● DATA TO PROCESS:
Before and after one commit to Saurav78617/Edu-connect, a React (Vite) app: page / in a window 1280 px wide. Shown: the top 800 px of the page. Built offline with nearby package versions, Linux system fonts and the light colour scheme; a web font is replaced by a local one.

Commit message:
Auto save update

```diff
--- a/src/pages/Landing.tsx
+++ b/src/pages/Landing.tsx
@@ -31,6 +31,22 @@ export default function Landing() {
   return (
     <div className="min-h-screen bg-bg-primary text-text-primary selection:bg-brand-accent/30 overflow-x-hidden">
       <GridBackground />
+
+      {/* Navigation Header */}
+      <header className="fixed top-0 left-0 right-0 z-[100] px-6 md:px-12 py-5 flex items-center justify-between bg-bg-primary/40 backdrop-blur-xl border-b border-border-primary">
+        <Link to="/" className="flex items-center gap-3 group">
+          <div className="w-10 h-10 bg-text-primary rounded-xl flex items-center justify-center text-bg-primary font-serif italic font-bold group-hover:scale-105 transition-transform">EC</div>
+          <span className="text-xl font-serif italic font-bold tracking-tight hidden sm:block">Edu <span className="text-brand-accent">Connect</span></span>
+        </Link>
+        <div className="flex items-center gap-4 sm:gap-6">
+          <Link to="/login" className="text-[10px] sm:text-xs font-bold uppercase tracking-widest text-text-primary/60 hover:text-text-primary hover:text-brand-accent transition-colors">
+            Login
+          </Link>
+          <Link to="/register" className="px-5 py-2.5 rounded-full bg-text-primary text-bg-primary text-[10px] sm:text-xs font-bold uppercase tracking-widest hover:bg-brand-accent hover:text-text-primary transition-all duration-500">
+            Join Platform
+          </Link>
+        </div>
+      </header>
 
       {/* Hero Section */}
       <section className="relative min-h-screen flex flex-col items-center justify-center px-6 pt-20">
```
---
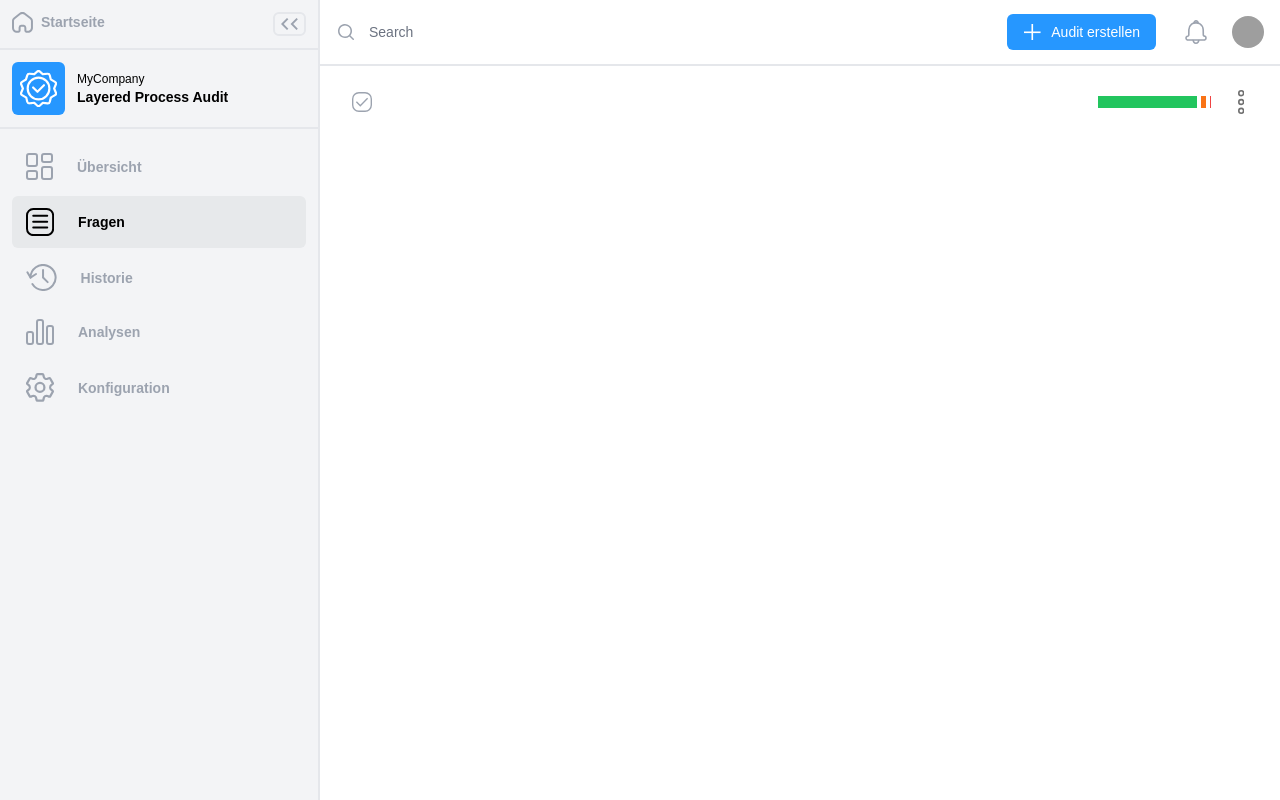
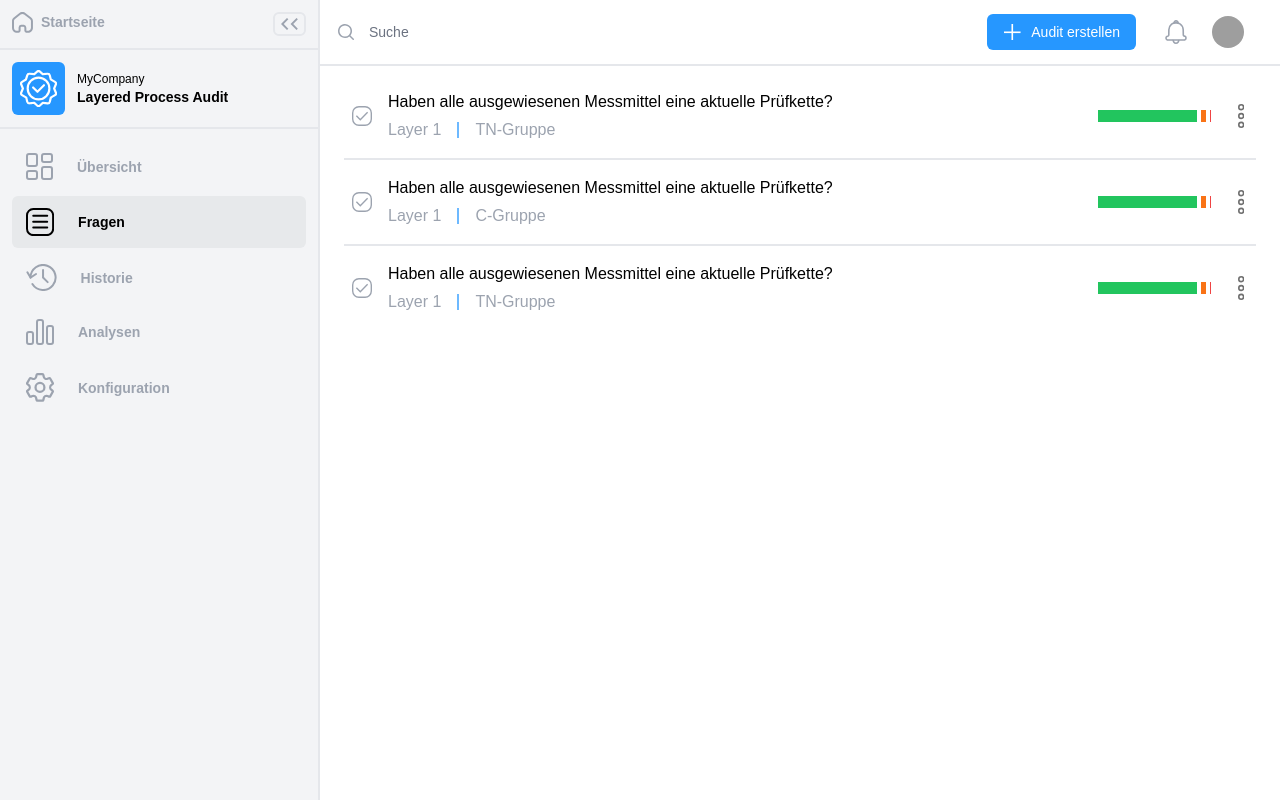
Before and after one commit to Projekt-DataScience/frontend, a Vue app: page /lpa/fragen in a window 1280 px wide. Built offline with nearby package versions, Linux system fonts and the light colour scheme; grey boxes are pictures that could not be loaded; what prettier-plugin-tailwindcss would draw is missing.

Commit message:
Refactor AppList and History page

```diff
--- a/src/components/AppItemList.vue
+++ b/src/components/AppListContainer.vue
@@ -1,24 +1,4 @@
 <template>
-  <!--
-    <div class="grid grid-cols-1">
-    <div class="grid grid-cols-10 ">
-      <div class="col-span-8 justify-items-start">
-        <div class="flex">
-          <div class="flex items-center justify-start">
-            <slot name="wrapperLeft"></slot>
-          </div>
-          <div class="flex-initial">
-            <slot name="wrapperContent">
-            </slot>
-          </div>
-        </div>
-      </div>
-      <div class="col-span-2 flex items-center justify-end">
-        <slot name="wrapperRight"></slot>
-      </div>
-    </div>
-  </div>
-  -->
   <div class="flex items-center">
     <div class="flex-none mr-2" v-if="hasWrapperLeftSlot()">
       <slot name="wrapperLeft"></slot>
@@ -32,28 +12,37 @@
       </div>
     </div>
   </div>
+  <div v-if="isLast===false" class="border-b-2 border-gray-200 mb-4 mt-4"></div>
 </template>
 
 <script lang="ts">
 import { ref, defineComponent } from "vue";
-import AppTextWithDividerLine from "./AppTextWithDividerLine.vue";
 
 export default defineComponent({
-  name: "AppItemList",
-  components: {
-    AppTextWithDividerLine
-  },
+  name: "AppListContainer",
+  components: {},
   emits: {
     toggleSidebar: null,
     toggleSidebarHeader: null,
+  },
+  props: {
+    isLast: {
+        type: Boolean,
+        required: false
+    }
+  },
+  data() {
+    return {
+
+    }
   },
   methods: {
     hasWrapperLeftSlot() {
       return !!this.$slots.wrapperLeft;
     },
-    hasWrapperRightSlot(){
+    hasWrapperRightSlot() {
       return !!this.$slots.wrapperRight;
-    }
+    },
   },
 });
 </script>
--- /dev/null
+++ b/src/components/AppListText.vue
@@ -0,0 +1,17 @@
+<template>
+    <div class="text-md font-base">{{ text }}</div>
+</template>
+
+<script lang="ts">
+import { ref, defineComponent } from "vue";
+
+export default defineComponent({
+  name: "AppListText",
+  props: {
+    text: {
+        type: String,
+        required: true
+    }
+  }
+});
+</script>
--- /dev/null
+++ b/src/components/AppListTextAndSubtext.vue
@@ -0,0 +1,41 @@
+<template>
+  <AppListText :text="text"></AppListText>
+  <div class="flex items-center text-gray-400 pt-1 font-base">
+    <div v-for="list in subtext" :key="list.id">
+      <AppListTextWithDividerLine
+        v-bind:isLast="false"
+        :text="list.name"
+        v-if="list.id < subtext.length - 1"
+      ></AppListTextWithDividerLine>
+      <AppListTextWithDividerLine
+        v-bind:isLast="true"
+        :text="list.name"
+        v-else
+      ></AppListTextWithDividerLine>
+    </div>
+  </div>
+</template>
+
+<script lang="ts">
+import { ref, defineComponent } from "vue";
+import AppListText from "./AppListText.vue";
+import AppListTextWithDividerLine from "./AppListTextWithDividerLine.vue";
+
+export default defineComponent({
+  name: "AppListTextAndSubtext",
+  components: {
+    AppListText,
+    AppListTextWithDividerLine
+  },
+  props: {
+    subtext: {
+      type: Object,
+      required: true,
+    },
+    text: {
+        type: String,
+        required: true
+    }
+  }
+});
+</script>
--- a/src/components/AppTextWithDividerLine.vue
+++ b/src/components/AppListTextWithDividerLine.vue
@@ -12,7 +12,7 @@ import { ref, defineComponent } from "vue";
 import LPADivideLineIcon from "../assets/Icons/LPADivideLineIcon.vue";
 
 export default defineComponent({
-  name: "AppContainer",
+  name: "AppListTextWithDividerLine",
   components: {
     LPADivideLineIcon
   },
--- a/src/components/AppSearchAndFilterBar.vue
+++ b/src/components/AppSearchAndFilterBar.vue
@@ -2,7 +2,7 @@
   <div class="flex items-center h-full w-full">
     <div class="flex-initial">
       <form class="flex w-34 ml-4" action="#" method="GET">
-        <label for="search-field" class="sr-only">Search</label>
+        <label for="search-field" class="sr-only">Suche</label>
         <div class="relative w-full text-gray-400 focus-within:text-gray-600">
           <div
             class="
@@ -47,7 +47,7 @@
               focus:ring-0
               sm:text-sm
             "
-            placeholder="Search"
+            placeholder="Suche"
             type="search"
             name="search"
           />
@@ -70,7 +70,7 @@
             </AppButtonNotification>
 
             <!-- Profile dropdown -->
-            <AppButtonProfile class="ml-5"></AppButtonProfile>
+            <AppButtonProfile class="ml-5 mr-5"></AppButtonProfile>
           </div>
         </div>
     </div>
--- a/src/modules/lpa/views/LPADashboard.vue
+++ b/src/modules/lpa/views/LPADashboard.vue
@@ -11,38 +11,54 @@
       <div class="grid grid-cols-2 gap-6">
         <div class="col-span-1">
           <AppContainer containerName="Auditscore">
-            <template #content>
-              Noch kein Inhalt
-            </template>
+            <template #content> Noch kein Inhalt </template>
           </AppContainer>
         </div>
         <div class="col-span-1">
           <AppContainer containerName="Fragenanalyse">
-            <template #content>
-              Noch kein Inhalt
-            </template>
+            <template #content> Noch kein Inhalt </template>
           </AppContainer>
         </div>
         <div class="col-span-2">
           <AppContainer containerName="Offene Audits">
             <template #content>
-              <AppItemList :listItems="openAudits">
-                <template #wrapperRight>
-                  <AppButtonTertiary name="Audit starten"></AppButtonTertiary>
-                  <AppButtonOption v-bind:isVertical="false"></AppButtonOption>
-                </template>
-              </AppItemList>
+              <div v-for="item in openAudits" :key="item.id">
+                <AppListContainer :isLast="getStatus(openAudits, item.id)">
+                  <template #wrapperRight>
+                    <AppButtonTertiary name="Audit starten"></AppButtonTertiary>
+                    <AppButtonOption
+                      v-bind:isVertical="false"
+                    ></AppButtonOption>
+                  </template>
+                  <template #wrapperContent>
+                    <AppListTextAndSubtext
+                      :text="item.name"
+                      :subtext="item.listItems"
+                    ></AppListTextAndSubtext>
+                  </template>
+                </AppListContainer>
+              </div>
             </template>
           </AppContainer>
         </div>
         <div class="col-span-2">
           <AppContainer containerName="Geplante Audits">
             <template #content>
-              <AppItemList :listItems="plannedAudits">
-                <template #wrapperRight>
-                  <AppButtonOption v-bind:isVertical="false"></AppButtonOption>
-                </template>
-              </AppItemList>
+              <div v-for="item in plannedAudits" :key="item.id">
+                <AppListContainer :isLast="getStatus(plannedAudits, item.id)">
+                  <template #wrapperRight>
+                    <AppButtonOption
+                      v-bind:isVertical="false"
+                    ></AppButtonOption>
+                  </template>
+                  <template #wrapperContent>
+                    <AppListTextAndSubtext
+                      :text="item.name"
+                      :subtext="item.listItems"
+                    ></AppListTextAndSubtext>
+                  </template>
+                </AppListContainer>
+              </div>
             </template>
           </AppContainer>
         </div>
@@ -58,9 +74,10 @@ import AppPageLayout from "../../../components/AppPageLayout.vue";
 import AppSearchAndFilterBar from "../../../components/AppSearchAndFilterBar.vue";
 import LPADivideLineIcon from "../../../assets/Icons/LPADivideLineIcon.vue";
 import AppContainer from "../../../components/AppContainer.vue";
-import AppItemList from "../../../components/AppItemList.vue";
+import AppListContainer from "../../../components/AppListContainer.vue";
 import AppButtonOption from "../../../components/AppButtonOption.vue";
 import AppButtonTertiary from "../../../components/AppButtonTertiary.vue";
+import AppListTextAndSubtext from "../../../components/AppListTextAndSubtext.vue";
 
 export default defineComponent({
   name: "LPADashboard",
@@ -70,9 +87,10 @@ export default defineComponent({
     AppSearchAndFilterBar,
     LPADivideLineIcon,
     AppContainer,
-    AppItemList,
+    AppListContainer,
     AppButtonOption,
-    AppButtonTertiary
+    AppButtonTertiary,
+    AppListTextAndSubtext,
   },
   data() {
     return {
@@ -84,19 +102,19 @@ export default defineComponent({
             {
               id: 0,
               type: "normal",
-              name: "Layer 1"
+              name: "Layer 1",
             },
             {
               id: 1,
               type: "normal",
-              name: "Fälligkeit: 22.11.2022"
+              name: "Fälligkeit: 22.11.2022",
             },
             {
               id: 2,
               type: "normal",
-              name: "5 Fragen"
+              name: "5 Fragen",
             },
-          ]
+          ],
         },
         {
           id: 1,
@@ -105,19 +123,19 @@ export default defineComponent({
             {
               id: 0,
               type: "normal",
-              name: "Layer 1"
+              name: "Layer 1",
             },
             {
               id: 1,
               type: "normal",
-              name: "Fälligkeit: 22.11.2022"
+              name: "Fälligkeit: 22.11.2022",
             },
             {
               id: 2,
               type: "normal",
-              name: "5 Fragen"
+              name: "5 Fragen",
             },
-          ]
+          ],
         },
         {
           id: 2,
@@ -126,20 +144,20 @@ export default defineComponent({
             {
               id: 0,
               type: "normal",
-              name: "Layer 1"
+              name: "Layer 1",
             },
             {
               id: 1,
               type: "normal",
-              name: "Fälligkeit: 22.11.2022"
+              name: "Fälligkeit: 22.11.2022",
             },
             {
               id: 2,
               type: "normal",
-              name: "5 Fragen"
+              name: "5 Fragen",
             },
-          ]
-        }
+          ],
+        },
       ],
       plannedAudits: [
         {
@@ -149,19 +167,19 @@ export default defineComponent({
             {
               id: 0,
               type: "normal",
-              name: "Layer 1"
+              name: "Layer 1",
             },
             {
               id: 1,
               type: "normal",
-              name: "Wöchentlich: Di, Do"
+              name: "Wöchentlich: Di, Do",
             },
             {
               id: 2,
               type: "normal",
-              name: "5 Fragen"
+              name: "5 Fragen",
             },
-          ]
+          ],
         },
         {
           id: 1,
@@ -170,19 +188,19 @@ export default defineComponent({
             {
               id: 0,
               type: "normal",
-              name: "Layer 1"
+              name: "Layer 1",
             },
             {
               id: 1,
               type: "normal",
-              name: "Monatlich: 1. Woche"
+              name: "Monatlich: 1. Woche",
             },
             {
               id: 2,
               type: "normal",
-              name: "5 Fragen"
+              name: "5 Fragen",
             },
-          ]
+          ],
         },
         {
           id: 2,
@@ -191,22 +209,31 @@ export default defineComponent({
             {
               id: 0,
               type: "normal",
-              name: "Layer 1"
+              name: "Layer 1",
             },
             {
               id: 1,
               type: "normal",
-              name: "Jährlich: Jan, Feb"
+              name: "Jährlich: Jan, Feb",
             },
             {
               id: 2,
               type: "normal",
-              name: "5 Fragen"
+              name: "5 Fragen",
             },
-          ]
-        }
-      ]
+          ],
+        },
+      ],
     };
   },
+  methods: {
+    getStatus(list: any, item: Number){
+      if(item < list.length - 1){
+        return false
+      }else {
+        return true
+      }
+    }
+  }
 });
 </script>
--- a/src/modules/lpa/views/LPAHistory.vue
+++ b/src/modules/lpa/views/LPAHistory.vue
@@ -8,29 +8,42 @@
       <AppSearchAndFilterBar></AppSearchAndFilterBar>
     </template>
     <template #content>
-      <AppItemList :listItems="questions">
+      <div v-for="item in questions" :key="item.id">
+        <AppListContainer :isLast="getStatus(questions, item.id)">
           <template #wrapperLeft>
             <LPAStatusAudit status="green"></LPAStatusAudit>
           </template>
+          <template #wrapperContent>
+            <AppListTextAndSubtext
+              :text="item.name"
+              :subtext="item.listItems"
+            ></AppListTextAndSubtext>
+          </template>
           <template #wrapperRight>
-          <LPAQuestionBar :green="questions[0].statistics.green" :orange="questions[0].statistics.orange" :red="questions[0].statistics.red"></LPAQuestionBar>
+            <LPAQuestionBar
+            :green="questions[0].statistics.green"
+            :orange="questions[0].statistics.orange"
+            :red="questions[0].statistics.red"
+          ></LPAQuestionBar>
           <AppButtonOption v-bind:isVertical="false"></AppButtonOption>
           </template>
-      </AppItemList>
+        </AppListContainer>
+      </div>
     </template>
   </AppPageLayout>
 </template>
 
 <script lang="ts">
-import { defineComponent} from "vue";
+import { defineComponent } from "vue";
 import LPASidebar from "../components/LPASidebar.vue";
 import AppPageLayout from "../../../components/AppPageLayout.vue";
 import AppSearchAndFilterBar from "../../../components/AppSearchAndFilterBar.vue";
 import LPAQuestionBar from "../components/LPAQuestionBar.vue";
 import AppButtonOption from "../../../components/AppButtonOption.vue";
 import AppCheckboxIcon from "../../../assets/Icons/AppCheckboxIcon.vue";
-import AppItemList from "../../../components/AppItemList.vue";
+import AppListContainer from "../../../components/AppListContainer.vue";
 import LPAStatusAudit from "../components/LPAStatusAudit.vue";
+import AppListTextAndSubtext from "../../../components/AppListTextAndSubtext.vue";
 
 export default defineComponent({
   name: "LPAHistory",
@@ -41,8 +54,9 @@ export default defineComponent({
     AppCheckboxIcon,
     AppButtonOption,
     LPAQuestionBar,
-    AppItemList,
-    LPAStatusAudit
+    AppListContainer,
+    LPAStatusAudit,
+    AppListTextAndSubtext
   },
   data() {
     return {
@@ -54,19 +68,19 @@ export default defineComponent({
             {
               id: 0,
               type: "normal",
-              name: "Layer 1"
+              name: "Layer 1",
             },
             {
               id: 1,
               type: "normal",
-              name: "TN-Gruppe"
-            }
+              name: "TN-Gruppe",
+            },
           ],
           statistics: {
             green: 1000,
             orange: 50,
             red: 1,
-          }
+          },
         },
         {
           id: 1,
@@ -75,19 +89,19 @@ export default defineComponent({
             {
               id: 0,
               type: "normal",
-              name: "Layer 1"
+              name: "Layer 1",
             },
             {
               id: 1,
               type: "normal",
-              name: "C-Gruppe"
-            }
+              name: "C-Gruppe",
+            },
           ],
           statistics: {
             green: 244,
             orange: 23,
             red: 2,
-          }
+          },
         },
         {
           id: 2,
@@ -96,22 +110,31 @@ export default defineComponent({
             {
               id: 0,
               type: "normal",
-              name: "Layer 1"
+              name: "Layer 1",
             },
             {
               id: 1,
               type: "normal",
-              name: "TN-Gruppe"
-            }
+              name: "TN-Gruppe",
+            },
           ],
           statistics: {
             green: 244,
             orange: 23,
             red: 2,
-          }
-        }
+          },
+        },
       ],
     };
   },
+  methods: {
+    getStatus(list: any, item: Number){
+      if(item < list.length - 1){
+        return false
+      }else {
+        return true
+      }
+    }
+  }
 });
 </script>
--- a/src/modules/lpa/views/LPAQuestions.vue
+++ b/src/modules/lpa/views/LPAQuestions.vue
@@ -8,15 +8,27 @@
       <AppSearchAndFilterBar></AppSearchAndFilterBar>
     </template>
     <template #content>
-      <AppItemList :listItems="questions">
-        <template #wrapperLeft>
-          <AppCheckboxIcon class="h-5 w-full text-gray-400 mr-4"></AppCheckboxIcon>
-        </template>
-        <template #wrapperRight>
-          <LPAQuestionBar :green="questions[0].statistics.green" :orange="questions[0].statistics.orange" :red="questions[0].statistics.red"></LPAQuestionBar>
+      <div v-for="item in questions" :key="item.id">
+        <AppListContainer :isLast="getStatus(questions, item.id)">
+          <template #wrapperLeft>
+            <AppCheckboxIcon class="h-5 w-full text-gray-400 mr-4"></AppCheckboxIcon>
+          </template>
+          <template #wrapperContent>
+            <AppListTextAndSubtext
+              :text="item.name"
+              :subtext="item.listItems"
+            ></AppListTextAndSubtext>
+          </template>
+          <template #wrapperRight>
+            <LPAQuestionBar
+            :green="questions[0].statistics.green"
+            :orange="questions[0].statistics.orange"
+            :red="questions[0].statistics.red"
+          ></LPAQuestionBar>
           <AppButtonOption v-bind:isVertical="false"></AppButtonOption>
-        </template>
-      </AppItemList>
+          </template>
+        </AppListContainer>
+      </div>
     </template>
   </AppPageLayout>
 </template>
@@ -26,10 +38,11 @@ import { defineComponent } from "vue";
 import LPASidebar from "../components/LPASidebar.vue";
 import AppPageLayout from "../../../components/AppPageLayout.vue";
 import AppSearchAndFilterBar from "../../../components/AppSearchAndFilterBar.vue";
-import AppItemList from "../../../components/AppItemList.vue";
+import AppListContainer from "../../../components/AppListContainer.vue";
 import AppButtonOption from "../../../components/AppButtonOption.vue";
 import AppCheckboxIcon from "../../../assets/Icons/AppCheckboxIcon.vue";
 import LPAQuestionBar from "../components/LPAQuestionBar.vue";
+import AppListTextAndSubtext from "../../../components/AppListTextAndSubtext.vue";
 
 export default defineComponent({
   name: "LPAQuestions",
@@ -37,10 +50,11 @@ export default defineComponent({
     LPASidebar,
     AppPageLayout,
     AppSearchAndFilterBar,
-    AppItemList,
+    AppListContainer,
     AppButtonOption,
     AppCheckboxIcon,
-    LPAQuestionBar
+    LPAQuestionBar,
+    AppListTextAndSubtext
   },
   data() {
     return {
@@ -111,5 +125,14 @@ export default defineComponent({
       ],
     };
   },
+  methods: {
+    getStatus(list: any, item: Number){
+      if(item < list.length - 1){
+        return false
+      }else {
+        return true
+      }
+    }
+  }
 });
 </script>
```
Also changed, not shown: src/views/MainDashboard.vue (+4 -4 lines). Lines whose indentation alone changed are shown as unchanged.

● WHAT THE EXERCISE ASKS:
From the entries, copy out each line containing the word "modules".

● REPLY:
--- a/src/modules/lpa/views/LPADashboard.vue
+++ b/src/modules/lpa/views/LPADashboard.vue
--- a/src/modules/lpa/views/LPAHistory.vue
+++ b/src/modules/lpa/views/LPAHistory.vue
--- a/src/modules/lpa/views/LPAQuestions.vue
+++ b/src/modules/lpa/views/LPAQuestions.vue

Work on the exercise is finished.